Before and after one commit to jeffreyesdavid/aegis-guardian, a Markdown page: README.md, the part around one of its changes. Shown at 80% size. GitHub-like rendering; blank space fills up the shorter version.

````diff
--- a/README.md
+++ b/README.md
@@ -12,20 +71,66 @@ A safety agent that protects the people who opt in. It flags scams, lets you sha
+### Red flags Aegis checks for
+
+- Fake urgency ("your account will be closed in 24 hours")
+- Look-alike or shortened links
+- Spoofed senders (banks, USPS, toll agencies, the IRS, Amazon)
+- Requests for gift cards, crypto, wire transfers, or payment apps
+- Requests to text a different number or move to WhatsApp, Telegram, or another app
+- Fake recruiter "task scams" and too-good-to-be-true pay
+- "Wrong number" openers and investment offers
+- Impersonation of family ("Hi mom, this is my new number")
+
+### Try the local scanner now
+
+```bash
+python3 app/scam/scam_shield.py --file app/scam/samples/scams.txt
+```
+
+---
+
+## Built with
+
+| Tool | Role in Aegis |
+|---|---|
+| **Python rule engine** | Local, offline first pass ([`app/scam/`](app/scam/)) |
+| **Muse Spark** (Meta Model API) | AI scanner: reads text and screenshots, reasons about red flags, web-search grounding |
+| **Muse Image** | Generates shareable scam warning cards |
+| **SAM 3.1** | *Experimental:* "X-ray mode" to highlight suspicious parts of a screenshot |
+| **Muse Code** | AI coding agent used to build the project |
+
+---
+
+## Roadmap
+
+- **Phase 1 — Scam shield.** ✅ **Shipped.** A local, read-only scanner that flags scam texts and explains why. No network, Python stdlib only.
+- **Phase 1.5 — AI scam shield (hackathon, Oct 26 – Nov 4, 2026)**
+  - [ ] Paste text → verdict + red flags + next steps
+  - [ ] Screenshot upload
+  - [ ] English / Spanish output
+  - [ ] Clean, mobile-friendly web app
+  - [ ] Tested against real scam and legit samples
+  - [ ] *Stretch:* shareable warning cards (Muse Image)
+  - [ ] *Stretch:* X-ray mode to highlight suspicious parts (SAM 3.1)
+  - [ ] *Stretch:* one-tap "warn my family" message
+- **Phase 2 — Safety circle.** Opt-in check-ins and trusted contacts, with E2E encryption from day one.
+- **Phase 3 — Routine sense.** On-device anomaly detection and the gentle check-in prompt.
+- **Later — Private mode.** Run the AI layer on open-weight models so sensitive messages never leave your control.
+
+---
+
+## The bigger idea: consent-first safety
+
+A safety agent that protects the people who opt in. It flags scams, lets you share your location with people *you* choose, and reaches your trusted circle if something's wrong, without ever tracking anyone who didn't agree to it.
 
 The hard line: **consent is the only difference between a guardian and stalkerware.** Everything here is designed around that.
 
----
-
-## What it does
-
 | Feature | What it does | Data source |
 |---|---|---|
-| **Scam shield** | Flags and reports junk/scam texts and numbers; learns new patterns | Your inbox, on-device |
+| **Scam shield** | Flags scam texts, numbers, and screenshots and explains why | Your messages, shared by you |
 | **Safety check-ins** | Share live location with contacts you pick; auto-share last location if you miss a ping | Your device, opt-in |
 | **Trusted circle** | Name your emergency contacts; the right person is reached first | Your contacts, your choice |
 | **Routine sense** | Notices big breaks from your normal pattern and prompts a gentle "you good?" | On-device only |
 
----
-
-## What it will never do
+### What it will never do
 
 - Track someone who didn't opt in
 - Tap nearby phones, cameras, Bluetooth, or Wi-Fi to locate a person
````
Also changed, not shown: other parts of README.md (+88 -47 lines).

WHAT THE TASK REQUIRES »
Reproduce all records exactly, without omissions.

WRITTEN SOLUTION »
Before and after one commit to jeffreyesdavid/aegis-guardian, a Markdown page: README.md, the part around one of its changes. Shown at 80% size. GitHub-like rendering; blank space fills up the shorter version.

````diff
--- a/README.md
+++ b/README.md
@@ -12,20 +71,66 @@ A safety agent that protects the people who opt in. It flags scams, lets you sha
+### Red flags Aegis checks for
+
+- Fake urgency ("your account will be closed in 24 hours")
+- Look-alike or shortened links
+- Spoofed senders (banks, USPS, toll agencies, the IRS, Amazon)
+- Requests for gift cards, crypto, wire transfers, or payment apps
+- Requests to text a different number or move to WhatsApp, Telegram, or another app
+- Fake recruiter "task scams" and too-good-to-be-true pay
+- "Wrong number" openers and investment offers
+- Impersonation of family ("Hi mom, this is my new number")
+
+### Try the local scanner now
+
+```bash
+python3 app/scam/scam_shield.py --file app/scam/samples/scams.txt
+```
+
+---
+
+## Built with
+
+| Tool | Role in Aegis |
+|---|---|
+| **Python rule engine** | Local, offline first pass ([`app/scam/`](app/scam/)) |
+| **Muse Spark** (Meta Model API) | AI scanner: reads text and screenshots, reasons about red flags, web-search grounding |
+| **Muse Image** | Generates shareable scam warning cards |
+| **SAM 3.1** | *Experimental:* "X-ray mode" to highlight suspicious parts of a screenshot |
+| **Muse Code** | AI coding agent used to build the project |
+
+---
+
+## Roadmap
+
+- **Phase 1 — Scam shield.** ✅ **Shipped.** A local, read-only scanner that flags scam texts and explains why. No network, Python stdlib only.
+- **Phase 1.5 — AI scam shield (hackathon, Oct 26 – Nov 4, 2026)**
+  - [ ] Paste text → verdict + red flags + next steps
+  - [ ] Screenshot upload
+  - [ ] English / Spanish output
+  - [ ] Clean, mobile-friendly web app
+  - [ ] Tested against real scam and legit samples
+  - [ ] *Stretch:* shareable warning cards (Muse Image)
+  - [ ] *Stretch:* X-ray mode to highlight suspicious parts (SAM 3.1)
+  - [ ] *Stretch:* one-tap "warn my family" message
+- **Phase 2 — Safety circle.** Opt-in check-ins and trusted contacts, with E2E encryption from day one.
+- **Phase 3 — Routine sense.** On-device anomaly detection and the gentle check-in prompt.
+- **Later — Private mode.** Run the AI layer on open-weight models so sensitive messages never leave your control.
+
+---
+
+## The bigger idea: consent-first safety
+
+A safety agent that protects the people who opt in. It flags scams, lets you share your location with people *you* choose, and reaches your trusted circle if something's wrong, without ever tracking anyone who didn't agree to it.
 
 The hard line: **consent is the only difference between a guardian and stalkerware.** Everything here is designed around that.
 
----
-
-## What it does
-
 | Feature | What it does | Data source |
 |---|---|---|
-| **Scam shield** | Flags and reports junk/scam texts and numbers; learns new patterns | Your inbox, on-device |
+| **Scam shield** | Flags scam texts, numbers, and screenshots and explains why | Your messages, shared by you |
 | **Safety check-ins** | Share live location with contacts you pick; auto-share last location if you miss a ping | Your device, opt-in |
 | **Trusted circle** | Name your emergency contacts; the right person is reached first | Your contacts, your choice |
 | **Routine sense** | Notices big breaks from your normal pattern and prompts a gentle "you good?" | On-device only |
 
----
-
-## What it will never do
+### What it will never do
 
 - Track someone who didn't opt in
 - Tap nearby phones, cameras, Bluetooth, or Wi-Fi to locate a person
````
Also changed, not shown: other parts of README.md (+88 -47 lines).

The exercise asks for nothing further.